I hold a metal instrument in place as Carlisle digs in Peter's belly for the first bullet. Anthony presses down on the wound in Peter's thigh, but the blood finds a path to the table anyway.

"Let go," my father says. I pull my hands away and take a step back.

"Well?" I address my brother.

Carlisle pulls the bullet from Peter's abdomen. If possible, more blood spews from the wound. He stopped fighting a while ago.

Jasper puts two fingers to Peter's neck and waits. "Barely," he says.

Carlisle shakes his head. He grabs the ceramic bowl with the discarded slug and chucks it at the wall, fragments shattering across the floor. "There's nothing I can do," he says with his back turned. "He needs blood. We don't have it."

"Take mine," Emmett says. "Hook me up."

"I can't type you," Carlisle exclaims in exasperation. "I can't type him." He turns to face Jasper, ignoring Anthony and me. My brother still hasn't given me an answer. "Do it."

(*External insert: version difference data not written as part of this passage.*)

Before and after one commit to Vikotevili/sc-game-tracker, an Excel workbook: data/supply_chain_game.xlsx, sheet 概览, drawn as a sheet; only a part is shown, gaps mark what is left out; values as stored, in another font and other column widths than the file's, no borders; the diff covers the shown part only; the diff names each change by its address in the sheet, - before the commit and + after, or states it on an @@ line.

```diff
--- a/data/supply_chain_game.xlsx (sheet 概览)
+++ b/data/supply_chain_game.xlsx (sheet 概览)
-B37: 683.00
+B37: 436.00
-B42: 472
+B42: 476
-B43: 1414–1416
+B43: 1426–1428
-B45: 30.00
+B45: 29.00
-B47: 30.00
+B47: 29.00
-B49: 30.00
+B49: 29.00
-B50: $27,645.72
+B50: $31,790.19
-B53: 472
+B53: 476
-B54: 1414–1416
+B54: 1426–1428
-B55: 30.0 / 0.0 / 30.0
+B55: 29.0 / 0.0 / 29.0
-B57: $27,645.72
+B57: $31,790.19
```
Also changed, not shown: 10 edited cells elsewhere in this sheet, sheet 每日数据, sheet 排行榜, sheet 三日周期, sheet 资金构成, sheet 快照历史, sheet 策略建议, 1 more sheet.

Jasper places his hand over Peter's nose and mouth. It takes several seconds before Peter's eyes open. He struggles feebly. We watch and let it happen. And then he's gone.

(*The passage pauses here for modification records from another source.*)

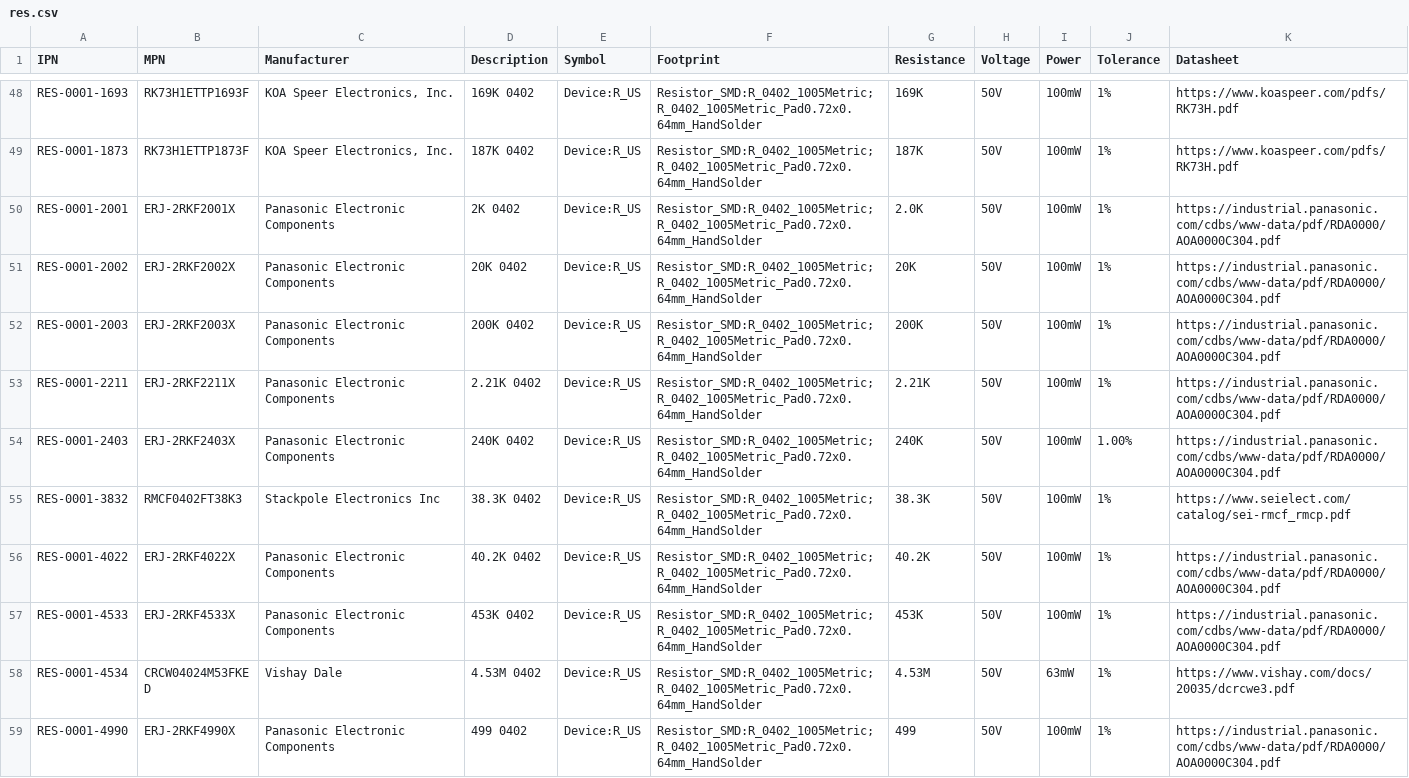
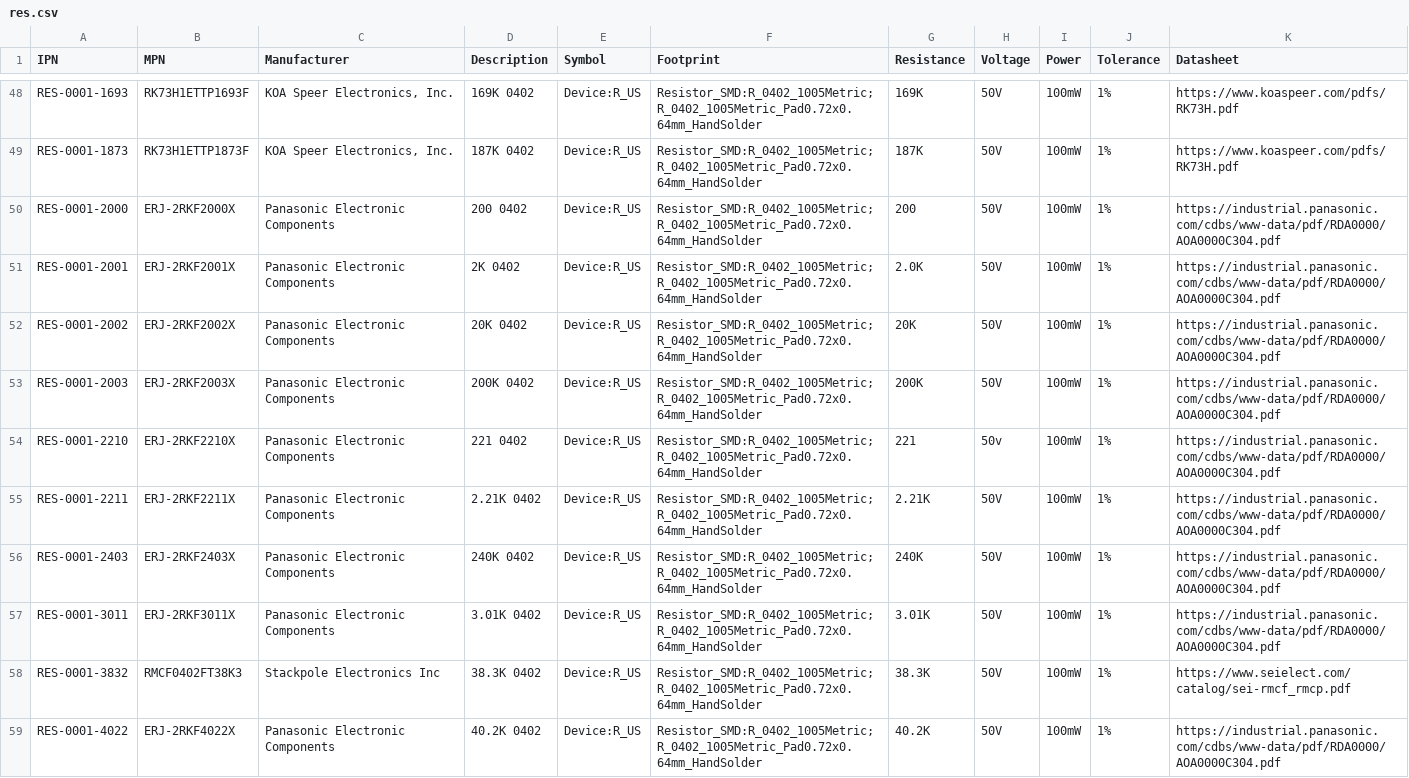
Before and after one commit to git-plm/parts, a CSV file: res.csv, drawn as a sheet; only a part is shown, gaps mark what is left out; the shorter side is filled out with more unchanged rows.

```diff
--- a/res.csv
+++ b/res.csv
@@ -49,2 +49,3 @@ RES-0001-1693,RK73H1ETTP1693F,"KOA Speer Electronics, Inc.",169K 0402,Device:R_U
 RES-0001-1873,RK73H1ETTP1873F,"KOA Speer Electronics, Inc.",187K 0402,Device:R_US,Resistor_SMD:R_0402_1005Metric;R_0402_1005Metric_Pad0.72x0.64mm_HandSolder,187K,50V,100mW,1%,https://www.koaspeer.com/pdfs/RK73H.pdf
+RES-0001-2000,ERJ-2RKF2000X,Panasonic Electronic Components,200 0402,Device:R_US,Resistor_SMD:R_0402_1005Metric;R_0402_1005Metric_Pad0.72x0.64mm_HandSolder,200,50V,100mW,1%,https://industrial.panasonic.com/cdbs/www-data/pdf/RDA0000/AOA0000C304.pdf
 RES-0001-2001,ERJ-2RKF2001X,Panasonic Electronic Components,2K 0402,Device:R_US,Resistor_SMD:R_0402_1005Metric;R_0402_1005Metric_Pad0.72x0.64mm_HandSolder,2.0K,50V,100mW,1%,https://industrial.panasonic.com/cdbs/www-data/pdf/RDA0000/AOA0000C304.pdf
@@ -52,4 +53,6 @@ RES-0001-2002,ERJ-2RKF2002X,Panasonic Electronic Components,20K 0402,Device:R_US
 RES-0001-2003,ERJ-2RKF2003X,Panasonic Electronic Components,200K 0402,Device:R_US,Resistor_SMD:R_0402_1005Metric;R_0402_1005Metric_Pad0.72x0.64mm_HandSolder,200K,50V,100mW,1%,https://industrial.panasonic.com/cdbs/www-data/pdf/RDA0000/AOA0000C304.pdf
+RES-0001-2210,ERJ-2RKF2210X,Panasonic Electronic Components,221 0402,Device:R_US,Resistor_SMD:R_0402_1005Metric;R_0402_1005Metric_Pad0.72x0.64mm_HandSolder,221,50v,100mW,1%,https://industrial.panasonic.com/cdbs/www-data/pdf/RDA0000/AOA0000C304.pdf
 RES-0001-2211,ERJ-2RKF2211X,Panasonic Electronic Components,2.21K 0402,Device:R_US,Resistor_SMD:R_0402_1005Metric;R_0402_1005Metric_Pad0.72x0.64mm_HandSolder,2.21K,50V,100mW,1%,https://industrial.panasonic.com/cdbs/www-data/pdf/RDA0000/AOA0000C304.pdf
-RES-0001-2403,ERJ-2RKF2403X,Panasonic Electronic Components,240K 0402,Device:R_US,Resistor_SMD:R_0402_1005Metric;R_0402_1005Metric_Pad0.72x0.64mm_HandSolder,240K,50V,100mW,1.00%,https://industrial.panasonic.com/cdbs/www-data/pdf/RDA0000/AOA0000C304.pdf
+RES-0001-2403,ERJ-2RKF2403X,Panasonic Electronic Components,240K 0402,Device:R_US,Resistor_SMD:R_0402_1005Metric;R_0402_1005Metric_Pad0.72x0.64mm_HandSolder,240K,50V,100mW,1%,https://industrial.panasonic.com/cdbs/www-data/pdf/RDA0000/AOA0000C304.pdf
+RES-0001-3011,ERJ-2RKF3011X,Panasonic Electronic Components,3.01K 0402,Device:R_US,Resistor_SMD:R_0402_1005Metric;R_0402_1005Metric_Pad0.72x0.64mm_HandSolder,3.01K,50V,100mW,1%,https://industrial.panasonic.com/cdbs/www-data/pdf/RDA0000/AOA0000C304.pdf
 RES-0001-3832,RMCF0402FT38K3,Stackpole Electronics Inc,38.3K 0402,Device:R_US,Resistor_SMD:R_0402_1005Metric;R_0402_1005Metric_Pad0.72x0.64mm_HandSolder,38.3K,50V,100mW,1%,https://www.seielect.com/catalog/sei-rmcf_rmcp.pdf
```
Also changed, not shown: ics.csv, ind.csv, 5 other files.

"Let's go," Anthony says to me.

At some point in his past, I believe my father was a good man. He grew up poor, a street kid picking pockets for extra cash to help his mother. It was dumb fucking luck that one sweltering afternoon in August he picked the wrong mark. Instead of beating the shit out of the scrawny punk, the boss offered Carlisle a job. He became a package boy, running he didn't ask what to he didn't know whom. When that street kid was all grown up and his mom dead two years, the boss sent him to college and then medical school.

Our father never had a taste for violence, but he was clever, worked hard, and was damn grateful for the opportunity. That's how a gutter rat from Hell's Kitchen becomes a mob doctor for the Irish mafia. It was only natural that his sons would start picking up similar packages, except we didn't mind putting the bloody holes in the other side. It paid a hell of a lot better.

In spring the Romanians came to Midtown to start a fight. They fired the first shots, precipitating a war for our little corner of the island. Midtown raged and blood flowed down W 42nd Street while the brother bosses of Little Italy were content to hide out in Lower Manhattan, waiting to pick off the victor that emerged.

We pushed back, ridding our island of the red menace and sending them back over the Queensboro Bridge. But, by summer, the heat closed in. Anthony and I were instructed to lay low, wait it out. The boss would send for us when it was safe to go home. And then a fucking car accident took his life. Returning to the city, to that life, seemed pretty damn pointless after that.